The summaries set an example for all Jesus'
followers, forcing us to ask two questions: What are we trying to accomplish
by living His faith, and what about that faith joins the disconnected
episodes of our life?
The answer to both questions revolves around
the same concept. Jesus' disciples are convinced their faith-filled actions
can change the world. They presume they are called to carry on Jesus' work.
John's newly risen Jesus informs His disciples, "As the Father has sent
me, so I send you."
Against common belief, the historical Jesus
wasn't "sent" to set up a church, initiate religious hierarchical
structures or create a series of new doctrines and dogmas. In Sunday's
Gospel (John 20:19-31), Jesus expects His followers to accomplish one task.
Having received the Spirit, they're now to understand, "Whose sins you
forgive are forgiven them, and whose sins you retain are retained."
Above all, they are to recognize their power to
imitate God's forgiveness of people. Scholars presume no disciple of Jesus
-- imitating Him -- would ever retain anyone's sins, but we must understand
what happens when we don't forgive.
Forgiving others creates problems. The author
of the second reading (I Peter 1:3-9) warns his community: "You may for
a time have to suffer the distress of many trials."
No one can be a witness for God's forgiving
personality without suffering the same pain God's forgiving Son endured.
In both the second and third readings, much is
made of the fact that those for whom these writings are composed never came
into contact with the "historical" Jesus.
"Although you have never seen Him, you
love Him," the author of I Peter writes; "and, without seeing, you
believe in Him and rejoice with inexpressible joy touched with glory because

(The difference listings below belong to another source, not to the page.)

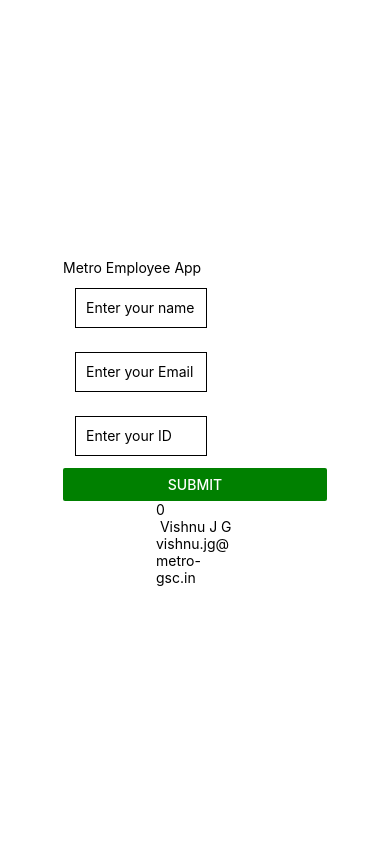
Repository: VishnuJG/Metro-Employee-App
Screen: /
These files come from the project's save history. The screen is drawn as it stood at one moment and after the next save; the edit follows.
The app was drawn by React Native's web renderer in a window 390 px wide. The project was rebuilt for these pictures with package versions that can differ from the ones it lists, and the page was loaded fresh each time.

Above is the screen before, as saved 2022-06-28 13:52:16.

After the next save:
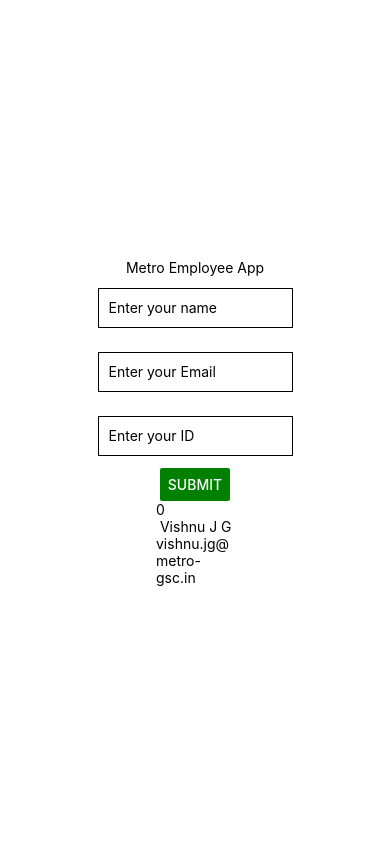
Saved 21 s later.
--- a/App.js
+++ b/App.js
@@ -37,7 +37,7 @@ export default function App() {
   }
   return (
     <View style={styles.container} >
-      <View >
+
         <Text>Metro Employee App</Text>
 
         <TextInput
@@ -65,7 +65,7 @@ export default function App() {
           color="green"
           onPress={onSubmit}
           />
-      </View>
+
         {emp.map((newid)=>(<Task key={newid.id} ename={newid.name} eid={newid.id} eemail={newid.email}/>))}
 
     </View>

you are achieving faith's goal, your salvation."
John's Jesus tells Thomas, "You became a
believer because you saw me. Blest are they who have not seen and have
It's the risen Jesus whom we surface in our
daily acts of faith. That Jesus becomes present among us when we attempt to
carry on the ministry of the historical Jesus.
His ministry both motivates us and ties our
separate acts of faith together.